▶ Difference listings:
▶
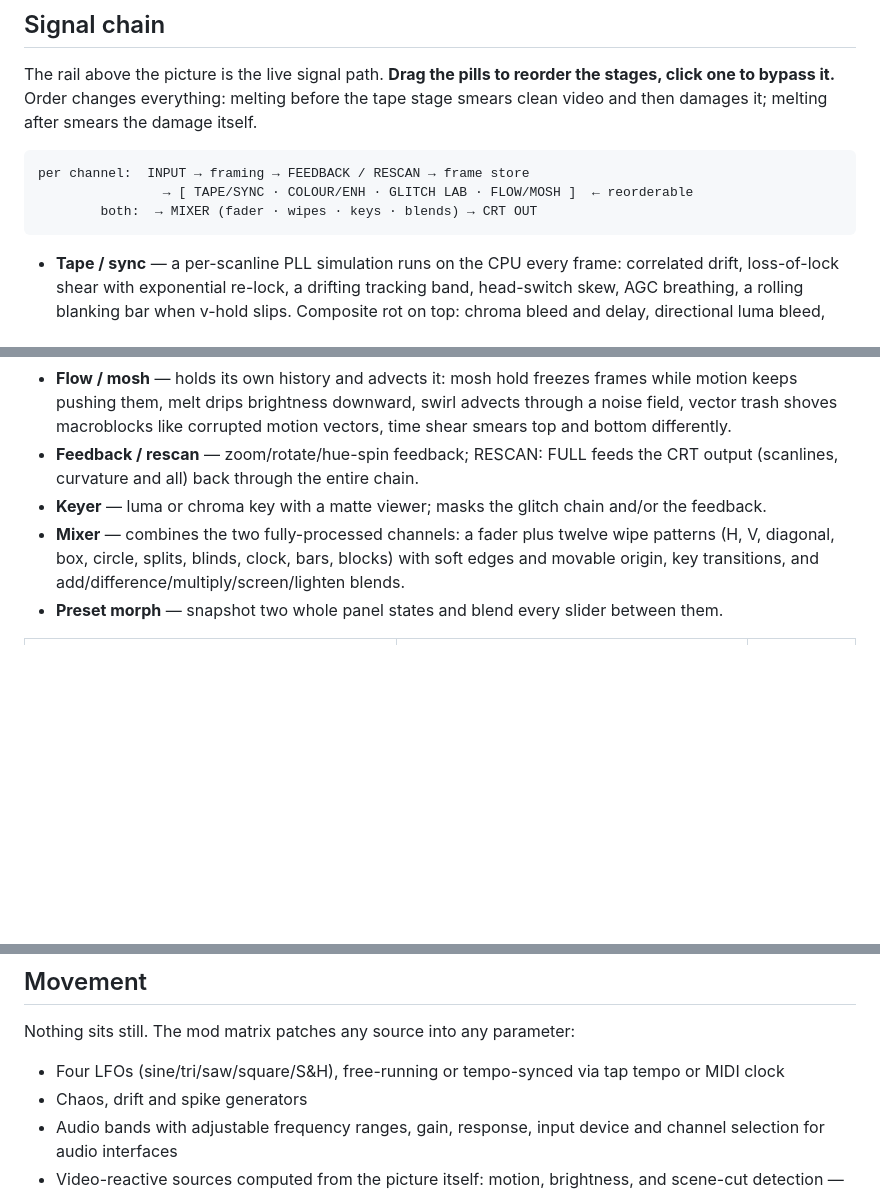
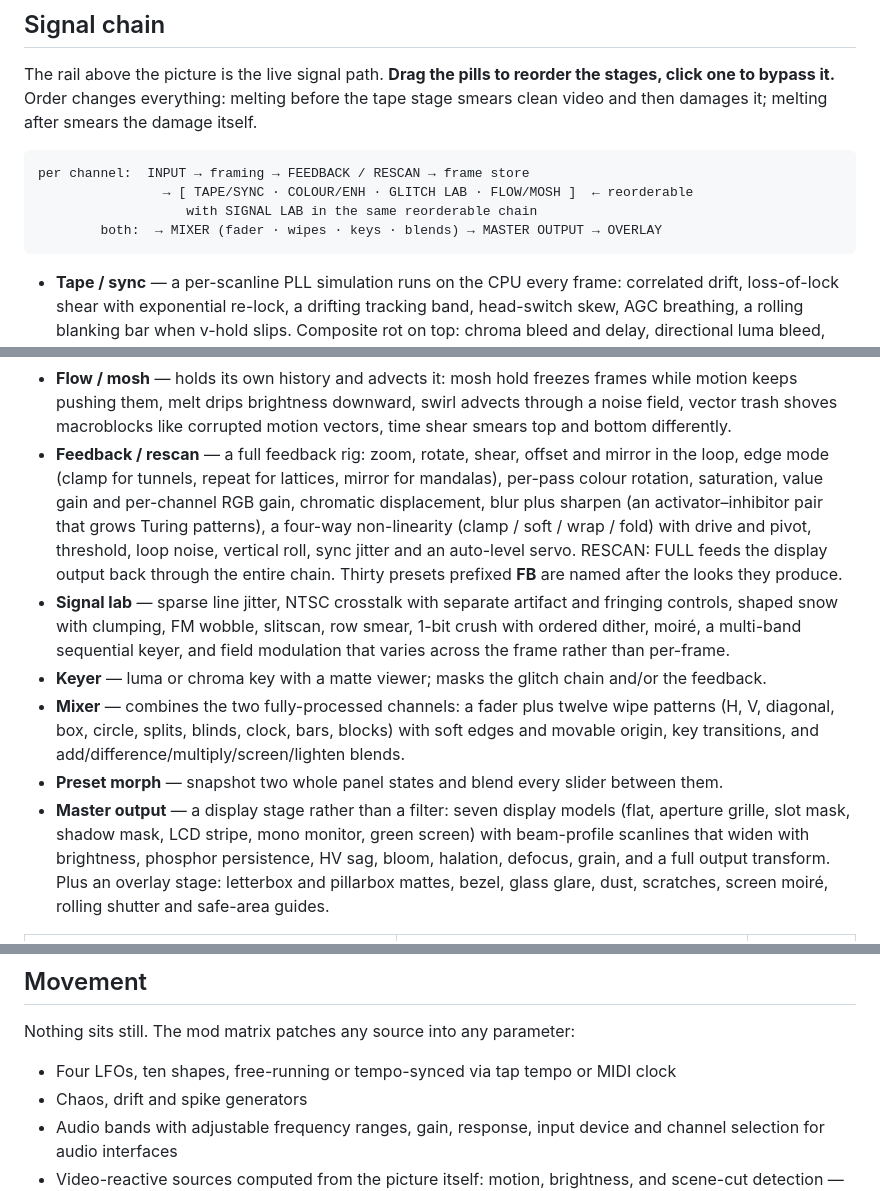
Before and after one commit to clickysteve/bendr, a Markdown page: README.md, 3 parts joined by grey strips. Drawn GitHub-style; blank space fills up the shorter version.

Commit message:
v13: master output, full feedback rig, signal lab

````diff
--- a/README.md
+++ b/README.md
@@ -25,7 +25,8 @@ The rail above the picture is the live signal path. **Drag the pills to reorder
 ```
 per channel:  INPUT → framing → FEEDBACK / RESCAN → frame store
                 → [ TAPE/SYNC · COLOUR/ENH · GLITCH LAB · FLOW/MOSH ]  ← reorderable
-        both:  → MIXER (fader · wipes · keys · blends) → CRT OUT
+                   with SIGNAL LAB in the same reorderable chain
+        both:  → MIXER (fader · wipes · keys · blends) → MASTER OUTPUT → OVERLAY
 ```
 
 - **Tape / sync** — a per-scanline PLL simulation runs on the CPU every frame: correlated drift, loss-of-lock shear with exponential re-lock, a drifting tracking band, head-switch skew, AGC breathing, a rolling blanking bar when v-hold slips. Composite rot on top: chroma bleed and delay, directional luma bleed, vertical colour bleed, rainbow fringing, dot crawl, ringing, streaky bandwidth-limited noise, comet-tail dropouts.
@@ -35,10 +36,12 @@ per channel:  INPUT → framing → FEEDBACK / RESCAN → frame store
 - **CRT rephoto** — bloom, film-style halation, glass defocus and grain, for the look of a photograph *of* a screen rather than a clean render.
 - **Glitch lab** — pixel sorting (bright runs stretch into streaks), macroblock databending, halftone dropout, channel-driven drift warp, FM contour warp.
 - **Flow / mosh** — holds its own history and advects it: mosh hold freezes frames while motion keeps pushing them, melt drips brightness downward, swirl advects through a noise field, vector trash shoves macroblocks like corrupted motion vectors, time shear smears top and bottom differently.
-- **Feedback / rescan** — zoom/rotate/hue-spin feedback; RESCAN: FULL feeds the CRT output (scanlines, curvature and all) back through the entire chain.
+- **Feedback / rescan** — a full feedback rig: zoom, rotate, shear, offset and mirror in the loop, edge mode (clamp for tunnels, repeat for lattices, mirror for mandalas), per-pass colour rotation, saturation, value gain and per-channel RGB gain, chromatic displacement, blur plus sharpen (an activator–inhibitor pair that grows Turing patterns), a four-way non-linearity (clamp / soft / wrap / fold) with drive and pivot, threshold, loop noise, vertical roll, sync jitter and an auto-level servo. RESCAN: FULL feeds the display output back through the entire chain. Thirty presets prefixed **FB** are named after the looks they produce.
+- **Signal lab** — sparse line jitter, NTSC crosstalk with separate artifact and fringing controls, shaped snow with clumping, FM wobble, slitscan, row smear, 1-bit crush with ordered dither, moiré, a multi-band sequential keyer, and field modulation that varies across the frame rather than per-frame.
 - **Keyer** — luma or chroma key with a matte viewer; masks the glitch chain and/or the feedback.
 - **Mixer** — combines the two fully-processed channels: a fader plus twelve wipe patterns (H, V, diagonal, box, circle, splits, blinds, clock, bars, blocks) with soft edges and movable origin, key transitions, and add/difference/multiply/screen/lighten blends.
 - **Preset morph** — snapshot two whole panel states and blend every slider between them.
+- **Master output** — a display stage rather than a filter: seven display models (flat, aperture grille, slot mask, shadow mask, LCD stripe, mono monitor, green screen) with beam-profile scanlines that widen with brightness, phosphor persistence, HV sag, bloom, halation, defocus, grain, and a full output transform. Plus an overlay stage: letterbox and pillarbox mattes, bezel, glass glare, dust, scratches, screen moiré, rolling shutter and safe-area guides.
 
 | ![Datamosh](docs/doc_out_datamosh.png) | ![Halftone](docs/doc_out_dots.png) | ![Liquid melt](docs/doc_out_melt.png) |
 |---|---|---|
@@ -60,7 +63,7 @@ Any channel can be a text/shape generator instead of a video source: type anythi
 
 Nothing sits still. The mod matrix patches any source into any parameter:
 
-- Four LFOs (sine/tri/saw/square/S&H), free-running or tempo-synced via tap tempo or MIDI clock
+- Four LFOs, ten shapes, free-running or tempo-synced via tap tempo or MIDI clock
 - Chaos, drift and spike generators
 - Audio bands with adjustable frequency ranges, gain, response, input device and channel selection for audio interfaces
 - Video-reactive sources computed from the picture itself: motion, brightness, and scene-cut detection — patch CUT into TEAR and every edit knocks the sync loose
````
Also changed, not shown: docs/doc_feedback.png (added), 5 other files.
◀
▶ WORK ORDER:
Respond with only the number of lines in the records that include the word "tempo".

▶ TASK ANSWER:
2